The fact is people will be quick to judge your "Atkins style diet" while munching on bagels and cream cheese and wondering why their own "diet" isn't working. Ignore them. Do not try to preach and be happy in the knowledge that they will soon be asking "Have you lost weight"??

3. Start A Blog

I have to say that starting my blog and facebook page were the best thing I ever done. I started it more as a way to keep myself accountable and share information with a small number of people. Little did I think I would ever get any interest, let alone almost 19,000 fans. Sure it is not the thing of literary greatness but all the same in my little world it is pretty darn brilliant. I am so thankful for all the interest and if I can help just one person reach their personal goals I will be happy. Start your own blog. You never know who you may help or befriend and it will help you stay on track.
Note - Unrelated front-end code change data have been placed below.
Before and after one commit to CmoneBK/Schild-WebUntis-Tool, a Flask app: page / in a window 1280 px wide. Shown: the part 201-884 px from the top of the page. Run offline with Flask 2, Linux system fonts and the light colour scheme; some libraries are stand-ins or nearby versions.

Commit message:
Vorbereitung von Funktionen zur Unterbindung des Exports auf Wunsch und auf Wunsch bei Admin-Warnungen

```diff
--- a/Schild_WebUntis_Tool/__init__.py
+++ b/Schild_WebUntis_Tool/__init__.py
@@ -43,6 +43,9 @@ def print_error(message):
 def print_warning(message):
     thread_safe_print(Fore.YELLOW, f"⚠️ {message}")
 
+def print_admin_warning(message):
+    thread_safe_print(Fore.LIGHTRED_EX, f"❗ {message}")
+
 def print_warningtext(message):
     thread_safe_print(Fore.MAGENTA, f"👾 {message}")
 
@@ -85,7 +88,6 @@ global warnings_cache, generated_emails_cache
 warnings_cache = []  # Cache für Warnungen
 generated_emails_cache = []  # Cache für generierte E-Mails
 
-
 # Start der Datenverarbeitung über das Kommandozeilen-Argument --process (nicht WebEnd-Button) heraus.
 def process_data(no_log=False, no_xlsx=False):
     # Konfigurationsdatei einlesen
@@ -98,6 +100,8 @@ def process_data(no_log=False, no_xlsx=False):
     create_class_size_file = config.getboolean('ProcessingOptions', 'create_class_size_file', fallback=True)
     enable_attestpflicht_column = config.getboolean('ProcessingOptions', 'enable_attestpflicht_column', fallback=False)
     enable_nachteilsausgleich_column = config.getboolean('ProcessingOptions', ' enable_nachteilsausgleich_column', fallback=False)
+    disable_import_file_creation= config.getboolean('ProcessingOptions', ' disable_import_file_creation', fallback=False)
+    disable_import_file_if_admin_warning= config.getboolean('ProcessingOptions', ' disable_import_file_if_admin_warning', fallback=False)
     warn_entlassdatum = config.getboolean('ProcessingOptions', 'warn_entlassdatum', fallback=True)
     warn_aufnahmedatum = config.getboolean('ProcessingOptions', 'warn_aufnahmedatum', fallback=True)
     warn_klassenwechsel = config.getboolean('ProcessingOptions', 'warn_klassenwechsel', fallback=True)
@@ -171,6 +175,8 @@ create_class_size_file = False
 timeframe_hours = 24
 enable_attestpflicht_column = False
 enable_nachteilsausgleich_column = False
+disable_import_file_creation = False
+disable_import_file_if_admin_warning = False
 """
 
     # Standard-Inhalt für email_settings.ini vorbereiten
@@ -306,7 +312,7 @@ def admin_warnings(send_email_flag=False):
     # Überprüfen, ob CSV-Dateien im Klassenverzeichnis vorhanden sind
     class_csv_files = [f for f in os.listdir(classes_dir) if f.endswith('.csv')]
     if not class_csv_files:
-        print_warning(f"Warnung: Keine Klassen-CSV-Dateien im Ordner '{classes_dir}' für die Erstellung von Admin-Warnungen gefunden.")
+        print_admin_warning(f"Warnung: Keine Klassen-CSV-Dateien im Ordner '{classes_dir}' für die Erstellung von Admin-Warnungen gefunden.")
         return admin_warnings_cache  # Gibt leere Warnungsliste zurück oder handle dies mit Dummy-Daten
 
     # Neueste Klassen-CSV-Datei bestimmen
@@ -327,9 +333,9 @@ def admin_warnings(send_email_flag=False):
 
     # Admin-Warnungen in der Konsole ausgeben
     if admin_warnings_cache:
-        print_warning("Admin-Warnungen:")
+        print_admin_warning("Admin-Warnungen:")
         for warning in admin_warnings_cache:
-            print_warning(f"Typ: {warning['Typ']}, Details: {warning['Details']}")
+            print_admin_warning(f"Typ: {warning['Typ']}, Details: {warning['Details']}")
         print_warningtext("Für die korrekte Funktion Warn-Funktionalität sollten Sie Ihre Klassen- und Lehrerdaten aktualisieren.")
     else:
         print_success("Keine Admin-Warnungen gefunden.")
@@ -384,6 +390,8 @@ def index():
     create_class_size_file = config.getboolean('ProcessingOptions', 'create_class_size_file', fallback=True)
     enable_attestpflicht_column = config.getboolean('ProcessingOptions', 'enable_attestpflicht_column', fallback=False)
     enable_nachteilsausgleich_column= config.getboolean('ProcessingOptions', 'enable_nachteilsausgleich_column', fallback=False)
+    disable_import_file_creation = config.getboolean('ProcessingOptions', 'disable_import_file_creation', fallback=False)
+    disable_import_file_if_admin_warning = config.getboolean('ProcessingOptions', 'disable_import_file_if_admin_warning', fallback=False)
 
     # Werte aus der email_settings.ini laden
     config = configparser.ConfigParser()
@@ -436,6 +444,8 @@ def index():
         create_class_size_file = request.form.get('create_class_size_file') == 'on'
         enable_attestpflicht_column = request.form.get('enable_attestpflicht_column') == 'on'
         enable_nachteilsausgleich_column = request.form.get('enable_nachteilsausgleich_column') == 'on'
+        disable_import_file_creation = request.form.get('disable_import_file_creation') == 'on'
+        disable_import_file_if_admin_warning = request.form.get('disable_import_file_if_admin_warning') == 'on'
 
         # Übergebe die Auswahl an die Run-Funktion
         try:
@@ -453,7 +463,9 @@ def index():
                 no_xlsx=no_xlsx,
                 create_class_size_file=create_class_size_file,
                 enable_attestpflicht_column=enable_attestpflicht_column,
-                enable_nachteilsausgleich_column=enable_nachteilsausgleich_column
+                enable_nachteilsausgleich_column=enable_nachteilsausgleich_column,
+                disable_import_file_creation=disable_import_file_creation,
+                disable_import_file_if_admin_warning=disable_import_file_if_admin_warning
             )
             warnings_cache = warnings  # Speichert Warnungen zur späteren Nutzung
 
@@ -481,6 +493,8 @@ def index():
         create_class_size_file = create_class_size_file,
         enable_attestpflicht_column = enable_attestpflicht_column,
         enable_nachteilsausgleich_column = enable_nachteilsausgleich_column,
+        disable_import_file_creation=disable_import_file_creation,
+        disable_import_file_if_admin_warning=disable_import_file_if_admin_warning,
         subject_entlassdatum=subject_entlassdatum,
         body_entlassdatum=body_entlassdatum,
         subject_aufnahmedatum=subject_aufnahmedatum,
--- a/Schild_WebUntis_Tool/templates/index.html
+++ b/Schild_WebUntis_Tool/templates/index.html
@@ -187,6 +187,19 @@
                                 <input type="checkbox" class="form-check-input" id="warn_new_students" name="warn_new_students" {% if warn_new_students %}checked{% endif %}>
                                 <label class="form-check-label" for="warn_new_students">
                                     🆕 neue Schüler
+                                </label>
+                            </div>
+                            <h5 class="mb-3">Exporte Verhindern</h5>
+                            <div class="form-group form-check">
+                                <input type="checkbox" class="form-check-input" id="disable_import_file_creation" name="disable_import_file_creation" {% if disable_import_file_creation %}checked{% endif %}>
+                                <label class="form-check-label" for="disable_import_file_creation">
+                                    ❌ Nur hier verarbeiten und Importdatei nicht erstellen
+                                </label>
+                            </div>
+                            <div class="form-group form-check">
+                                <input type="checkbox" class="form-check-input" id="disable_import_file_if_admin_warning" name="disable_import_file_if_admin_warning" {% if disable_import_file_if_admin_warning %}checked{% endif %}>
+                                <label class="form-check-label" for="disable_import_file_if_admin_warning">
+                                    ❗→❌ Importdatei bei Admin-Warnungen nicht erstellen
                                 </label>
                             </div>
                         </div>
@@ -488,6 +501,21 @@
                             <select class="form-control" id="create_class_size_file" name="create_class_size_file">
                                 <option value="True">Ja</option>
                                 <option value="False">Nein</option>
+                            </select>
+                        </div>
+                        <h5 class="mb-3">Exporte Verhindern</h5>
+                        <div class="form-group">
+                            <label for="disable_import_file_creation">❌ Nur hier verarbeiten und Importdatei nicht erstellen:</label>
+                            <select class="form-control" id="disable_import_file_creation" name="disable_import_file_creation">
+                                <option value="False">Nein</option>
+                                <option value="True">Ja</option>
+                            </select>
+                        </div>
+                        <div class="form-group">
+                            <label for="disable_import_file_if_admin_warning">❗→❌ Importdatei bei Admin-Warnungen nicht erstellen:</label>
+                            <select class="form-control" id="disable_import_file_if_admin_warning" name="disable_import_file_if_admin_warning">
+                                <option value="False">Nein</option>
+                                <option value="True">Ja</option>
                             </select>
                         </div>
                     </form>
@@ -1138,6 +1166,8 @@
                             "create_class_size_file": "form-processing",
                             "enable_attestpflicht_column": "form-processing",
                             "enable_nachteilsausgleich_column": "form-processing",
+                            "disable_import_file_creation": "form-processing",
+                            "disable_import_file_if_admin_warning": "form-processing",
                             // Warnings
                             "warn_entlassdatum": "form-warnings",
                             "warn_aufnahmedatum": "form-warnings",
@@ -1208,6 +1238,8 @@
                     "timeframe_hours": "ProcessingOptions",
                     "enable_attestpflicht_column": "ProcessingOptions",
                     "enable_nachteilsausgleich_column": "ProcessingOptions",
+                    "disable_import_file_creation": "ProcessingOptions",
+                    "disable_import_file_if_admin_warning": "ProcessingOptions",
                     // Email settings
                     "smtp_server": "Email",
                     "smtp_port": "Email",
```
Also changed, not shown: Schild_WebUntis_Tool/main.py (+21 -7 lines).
2. Do a Whole 30. 

You do not have to do this immediately, although it is a great way to begin if you are an "All or nothing" type of person. I didn't do the full Whole 30 thing until a few months after I began Paleo, but I definitely recommend it. It is a great program and really puts you on the straight and narrow. It is especially useful if you have serious sugar or carb cravings. I also run my own 30 Day Challenges.

1. Enjoy your new found health!

Trust me Paleo makes you feel amazing. Before I started Paleo I was constantly bloated and sluggish. I hated my abdominal area and always felt a mid afternoon slump. Now I have far more energy, feel happy in my own skin and above all I feel healthy and happy! Everyday we see sick people and more and more people on diabetic medication or on medication for blood pressure etc. Knowing you are doing everything you can to combat all of modern societies ailments feels great. Why wait until you have a health problem. Prevention is the best cure!

Keep It Paleo,
Denise x